- _ASSIGNMENT_: In your answer, print each of the records below exactly.

- _MATERIAL SHOWN_:
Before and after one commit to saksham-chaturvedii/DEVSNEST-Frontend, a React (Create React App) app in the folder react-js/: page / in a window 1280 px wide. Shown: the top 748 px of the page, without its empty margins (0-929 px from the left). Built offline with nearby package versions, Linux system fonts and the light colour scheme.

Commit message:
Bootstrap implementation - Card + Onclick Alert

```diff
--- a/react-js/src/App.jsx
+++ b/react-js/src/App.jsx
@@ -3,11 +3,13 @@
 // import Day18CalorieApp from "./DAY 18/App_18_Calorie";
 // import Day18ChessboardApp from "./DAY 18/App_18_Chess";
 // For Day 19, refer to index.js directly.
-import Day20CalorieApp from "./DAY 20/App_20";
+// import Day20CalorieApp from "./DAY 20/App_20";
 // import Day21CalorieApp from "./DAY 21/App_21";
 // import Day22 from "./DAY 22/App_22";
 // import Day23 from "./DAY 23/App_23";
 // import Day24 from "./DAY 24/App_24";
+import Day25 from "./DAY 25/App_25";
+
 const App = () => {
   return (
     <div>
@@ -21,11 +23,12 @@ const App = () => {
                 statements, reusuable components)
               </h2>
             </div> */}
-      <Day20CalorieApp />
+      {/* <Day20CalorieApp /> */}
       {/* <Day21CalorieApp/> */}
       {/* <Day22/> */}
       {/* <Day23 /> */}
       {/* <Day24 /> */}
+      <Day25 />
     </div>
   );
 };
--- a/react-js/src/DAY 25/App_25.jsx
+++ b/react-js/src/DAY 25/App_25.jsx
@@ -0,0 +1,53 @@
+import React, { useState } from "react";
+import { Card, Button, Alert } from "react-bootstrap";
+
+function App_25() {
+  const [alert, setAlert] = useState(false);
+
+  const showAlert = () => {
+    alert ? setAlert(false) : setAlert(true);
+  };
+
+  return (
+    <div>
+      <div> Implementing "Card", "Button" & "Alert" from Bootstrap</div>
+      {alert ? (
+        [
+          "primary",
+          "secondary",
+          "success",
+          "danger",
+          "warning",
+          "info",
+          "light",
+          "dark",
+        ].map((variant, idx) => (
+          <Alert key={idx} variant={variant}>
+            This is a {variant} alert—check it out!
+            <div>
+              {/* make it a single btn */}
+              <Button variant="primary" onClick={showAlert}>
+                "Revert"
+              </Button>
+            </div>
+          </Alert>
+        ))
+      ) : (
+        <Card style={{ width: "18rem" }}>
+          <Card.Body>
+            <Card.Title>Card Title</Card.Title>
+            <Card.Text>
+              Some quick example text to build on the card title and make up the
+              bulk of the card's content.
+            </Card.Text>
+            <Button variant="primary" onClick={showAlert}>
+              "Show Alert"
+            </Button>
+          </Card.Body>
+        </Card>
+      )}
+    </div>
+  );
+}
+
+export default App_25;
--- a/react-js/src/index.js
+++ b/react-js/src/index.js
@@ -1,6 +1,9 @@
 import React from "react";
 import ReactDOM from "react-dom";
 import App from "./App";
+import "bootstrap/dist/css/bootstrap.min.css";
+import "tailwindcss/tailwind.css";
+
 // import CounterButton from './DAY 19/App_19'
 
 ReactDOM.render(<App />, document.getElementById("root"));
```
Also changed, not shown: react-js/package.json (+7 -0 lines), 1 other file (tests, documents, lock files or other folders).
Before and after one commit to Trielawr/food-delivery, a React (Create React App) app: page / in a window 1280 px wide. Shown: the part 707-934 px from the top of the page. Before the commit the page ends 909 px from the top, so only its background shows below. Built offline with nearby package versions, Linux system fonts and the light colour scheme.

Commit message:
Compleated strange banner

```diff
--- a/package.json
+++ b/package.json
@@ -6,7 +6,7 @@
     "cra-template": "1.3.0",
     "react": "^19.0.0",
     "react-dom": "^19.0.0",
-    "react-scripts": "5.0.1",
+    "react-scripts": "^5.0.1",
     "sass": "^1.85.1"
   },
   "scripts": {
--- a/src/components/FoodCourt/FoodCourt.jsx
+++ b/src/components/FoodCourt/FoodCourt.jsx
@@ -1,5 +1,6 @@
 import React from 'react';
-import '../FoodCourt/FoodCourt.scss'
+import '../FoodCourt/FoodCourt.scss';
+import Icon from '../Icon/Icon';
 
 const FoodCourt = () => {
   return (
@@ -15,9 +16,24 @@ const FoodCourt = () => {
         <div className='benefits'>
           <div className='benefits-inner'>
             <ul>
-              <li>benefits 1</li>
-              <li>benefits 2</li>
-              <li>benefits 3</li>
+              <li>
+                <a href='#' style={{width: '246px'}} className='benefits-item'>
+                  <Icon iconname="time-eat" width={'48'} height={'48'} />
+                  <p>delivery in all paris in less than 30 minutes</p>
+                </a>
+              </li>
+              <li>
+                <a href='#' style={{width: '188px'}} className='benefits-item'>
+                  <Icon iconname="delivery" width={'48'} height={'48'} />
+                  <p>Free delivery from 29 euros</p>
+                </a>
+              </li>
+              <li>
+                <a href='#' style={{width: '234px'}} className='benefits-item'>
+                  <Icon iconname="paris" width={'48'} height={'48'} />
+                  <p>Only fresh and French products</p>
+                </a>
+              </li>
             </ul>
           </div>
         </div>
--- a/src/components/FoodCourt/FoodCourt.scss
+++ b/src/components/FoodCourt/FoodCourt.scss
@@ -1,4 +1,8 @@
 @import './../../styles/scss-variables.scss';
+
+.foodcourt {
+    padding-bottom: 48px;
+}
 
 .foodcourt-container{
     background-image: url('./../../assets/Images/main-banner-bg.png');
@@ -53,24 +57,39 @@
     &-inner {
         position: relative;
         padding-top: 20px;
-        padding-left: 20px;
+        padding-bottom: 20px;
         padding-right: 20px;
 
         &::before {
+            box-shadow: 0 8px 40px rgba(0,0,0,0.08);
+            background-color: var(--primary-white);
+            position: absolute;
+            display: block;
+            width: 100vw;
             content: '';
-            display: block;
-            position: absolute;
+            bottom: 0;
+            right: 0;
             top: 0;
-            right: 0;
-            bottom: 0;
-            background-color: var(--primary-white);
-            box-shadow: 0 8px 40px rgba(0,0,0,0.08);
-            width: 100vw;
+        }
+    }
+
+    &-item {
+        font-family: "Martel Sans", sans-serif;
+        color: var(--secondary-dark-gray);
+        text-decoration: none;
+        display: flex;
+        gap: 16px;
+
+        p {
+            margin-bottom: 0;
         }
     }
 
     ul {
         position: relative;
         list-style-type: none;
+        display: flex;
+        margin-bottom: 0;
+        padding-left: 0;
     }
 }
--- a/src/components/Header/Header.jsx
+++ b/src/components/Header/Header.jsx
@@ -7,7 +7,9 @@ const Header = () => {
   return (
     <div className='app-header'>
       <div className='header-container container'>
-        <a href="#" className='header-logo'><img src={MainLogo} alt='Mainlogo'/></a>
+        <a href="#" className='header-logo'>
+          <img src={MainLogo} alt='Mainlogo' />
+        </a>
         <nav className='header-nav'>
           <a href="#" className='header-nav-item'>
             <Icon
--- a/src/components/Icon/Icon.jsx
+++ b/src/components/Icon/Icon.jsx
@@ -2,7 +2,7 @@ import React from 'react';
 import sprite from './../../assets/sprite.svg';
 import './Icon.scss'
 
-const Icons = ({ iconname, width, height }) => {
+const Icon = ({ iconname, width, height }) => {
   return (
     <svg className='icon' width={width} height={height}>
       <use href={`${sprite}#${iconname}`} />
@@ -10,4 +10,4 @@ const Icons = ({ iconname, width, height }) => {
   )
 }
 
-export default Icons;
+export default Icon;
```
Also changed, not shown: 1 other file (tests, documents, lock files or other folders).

- _EXPECTED ANSWER_:
Before and after one commit to saksham-chaturvedii/DEVSNEST-Frontend, a React (Create React App) app in the folder react-js/: page / in a window 1280 px wide. Shown: the top 748 px of the page, without its empty margins (0-929 px from the left). Built offline with nearby package versions, Linux system fonts and the light colour scheme.

Commit message:
Bootstrap implementation - Card + Onclick Alert

```diff
--- a/react-js/src/App.jsx
+++ b/react-js/src/App.jsx
@@ -3,11 +3,13 @@
 // import Day18CalorieApp from "./DAY 18/App_18_Calorie";
 // import Day18ChessboardApp from "./DAY 18/App_18_Chess";
 // For Day 19, refer to index.js directly.
-import Day20CalorieApp from "./DAY 20/App_20";
+// import Day20CalorieApp from "./DAY 20/App_20";
 // import Day21CalorieApp from "./DAY 21/App_21";
 // import Day22 from "./DAY 22/App_22";
 // import Day23 from "./DAY 23/App_23";
 // import Day24 from "./DAY 24/App_24";
+import Day25 from "./DAY 25/App_25";
+
 const App = () => {
   return (
     <div>
@@ -21,11 +23,12 @@ const App = () => {
                 statements, reusuable components)
               </h2>
             </div> */}
-      <Day20CalorieApp />
+      {/* <Day20CalorieApp /> */}
       {/* <Day21CalorieApp/> */}
       {/* <Day22/> */}
       {/* <Day23 /> */}
       {/* <Day24 /> */}
+      <Day25 />
     </div>
   );
 };
--- a/react-js/src/DAY 25/App_25.jsx
+++ b/react-js/src/DAY 25/App_25.jsx
@@ -0,0 +1,53 @@
+import React, { useState } from "react";
+import { Card, Button, Alert } from "react-bootstrap";
+
+function App_25() {
+  const [alert, setAlert] = useState(false);
+
+  const showAlert = () => {
+    alert ? setAlert(false) : setAlert(true);
+  };
+
+  return (
+    <div>
+      <div> Implementing "Card", "Button" & "Alert" from Bootstrap</div>
+      {alert ? (
+        [
+          "primary",
+          "secondary",
+          "success",
+          "danger",
+          "warning",
+          "info",
+          "light",
+          "dark",
+        ].map((variant, idx) => (
+          <Alert key={idx} variant={variant}>
+            This is a {variant} alert—check it out!
+            <div>
+              {/* make it a single btn */}
+              <Button variant="primary" onClick={showAlert}>
+                "Revert"
+              </Button>
+            </div>
+          </Alert>
+        ))
+      ) : (
+        <Card style={{ width: "18rem" }}>
+          <Card.Body>
+            <Card.Title>Card Title</Card.Title>
+            <Card.Text>
+              Some quick example text to build on the card title and make up the
+              bulk of the card's content.
+            </Card.Text>
+            <Button variant="primary" onClick={showAlert}>
+              "Show Alert"
+            </Button>
+          </Card.Body>
+        </Card>
+      )}
+    </div>
+  );
+}
+
+export default App_25;
--- a/react-js/src/index.js
+++ b/react-js/src/index.js
@@ -1,6 +1,9 @@
 import React from "react";
 import ReactDOM from "react-dom";
 import App from "./App";
+import "bootstrap/dist/css/bootstrap.min.css";
+import "tailwindcss/tailwind.css";
+
 // import CounterButton from './DAY 19/App_19'
 
 ReactDOM.render(<App />, document.getElementById("root"));
```
Also changed, not shown: react-js/package.json (+7 -0 lines), 1 other file (tests, documents, lock files or other folders).
Before and after one commit to Trielawr/food-delivery, a React (Create React App) app: page / in a window 1280 px wide. Shown: the part 707-934 px from the top of the page. Before the commit the page ends 909 px from the top, so only its background shows below. Built offline with nearby package versions, Linux system fonts and the light colour scheme.

Commit message:
Compleated strange banner

```diff
--- a/package.json
+++ b/package.json
@@ -6,7 +6,7 @@
     "cra-template": "1.3.0",
     "react": "^19.0.0",
     "react-dom": "^19.0.0",
-    "react-scripts": "5.0.1",
+    "react-scripts": "^5.0.1",
     "sass": "^1.85.1"
   },
   "scripts": {
--- a/src/components/FoodCourt/FoodCourt.jsx
+++ b/src/components/FoodCourt/FoodCourt.jsx
@@ -1,5 +1,6 @@
 import React from 'react';
-import '../FoodCourt/FoodCourt.scss'
+import '../FoodCourt/FoodCourt.scss';
+import Icon from '../Icon/Icon';
 
 const FoodCourt = () => {
   return (
@@ -15,9 +16,24 @@ const FoodCourt = () => {
         <div className='benefits'>
           <div className='benefits-inner'>
             <ul>
-              <li>benefits 1</li>
-              <li>benefits 2</li>
-              <li>benefits 3</li>
+              <li>
+                <a href='#' style={{width: '246px'}} className='benefits-item'>
+                  <Icon iconname="time-eat" width={'48'} height={'48'} />
+                  <p>delivery in all paris in less than 30 minutes</p>
+                </a>
+              </li>
+              <li>
+                <a href='#' style={{width: '188px'}} className='benefits-item'>
+                  <Icon iconname="delivery" width={'48'} height={'48'} />
+                  <p>Free delivery from 29 euros</p>
+                </a>
+              </li>
+              <li>
+                <a href='#' style={{width: '234px'}} className='benefits-item'>
+                  <Icon iconname="paris" width={'48'} height={'48'} />
+                  <p>Only fresh and French products</p>
+                </a>
+              </li>
             </ul>
           </div>
         </div>
--- a/src/components/FoodCourt/FoodCourt.scss
+++ b/src/components/FoodCourt/FoodCourt.scss
@@ -1,4 +1,8 @@
 @import './../../styles/scss-variables.scss';
+
+.foodcourt {
+    padding-bottom: 48px;
+}
 
 .foodcourt-container{
     background-image: url('./../../assets/Images/main-banner-bg.png');
@@ -53,24 +57,39 @@
     &-inner {
         position: relative;
         padding-top: 20px;
-        padding-left: 20px;
+        padding-bottom: 20px;
         padding-right: 20px;
 
         &::before {
+            box-shadow: 0 8px 40px rgba(0,0,0,0.08);
+            background-color: var(--primary-white);
+            position: absolute;
+            display: block;
+            width: 100vw;
             content: '';
-            display: block;
-            position: absolute;
+            bottom: 0;
+            right: 0;
             top: 0;
-            right: 0;
-            bottom: 0;
-            background-color: var(--primary-white);
-            box-shadow: 0 8px 40px rgba(0,0,0,0.08);
-            width: 100vw;
+        }
+    }
+
+    &-item {
+        font-family: "Martel Sans", sans-serif;
+        color: var(--secondary-dark-gray);
+        text-decoration: none;
+        display: flex;
+        gap: 16px;
+
+        p {
+            margin-bottom: 0;
         }
     }
 
     ul {
         position: relative;
         list-style-type: none;
+        display: flex;
+        margin-bottom: 0;
+        padding-left: 0;
     }
 }
--- a/src/components/Header/Header.jsx
+++ b/src/components/Header/Header.jsx
@@ -7,7 +7,9 @@ const Header = () => {
   return (
     <div className='app-header'>
       <div className='header-container container'>
-        <a href="#" className='header-logo'><img src={MainLogo} alt='Mainlogo'/></a>
+        <a href="#" className='header-logo'>
+          <img src={MainLogo} alt='Mainlogo' />
+        </a>
         <nav className='header-nav'>
           <a href="#" className='header-nav-item'>
             <Icon
--- a/src/components/Icon/Icon.jsx
+++ b/src/components/Icon/Icon.jsx
@@ -2,7 +2,7 @@ import React from 'react';
 import sprite from './../../assets/sprite.svg';
 import './Icon.scss'
 
-const Icons = ({ iconname, width, height }) => {
+const Icon = ({ iconname, width, height }) => {
   return (
     <svg className='icon' width={width} height={height}>
       <use href={`${sprite}#${iconname}`} />
@@ -10,4 +10,4 @@ const Icons = ({ iconname, width, height }) => {
   )
 }
 
-export default Icons;
+export default Icon;
```
Also changed, not shown: 1 other file (tests, documents, lock files or other folders).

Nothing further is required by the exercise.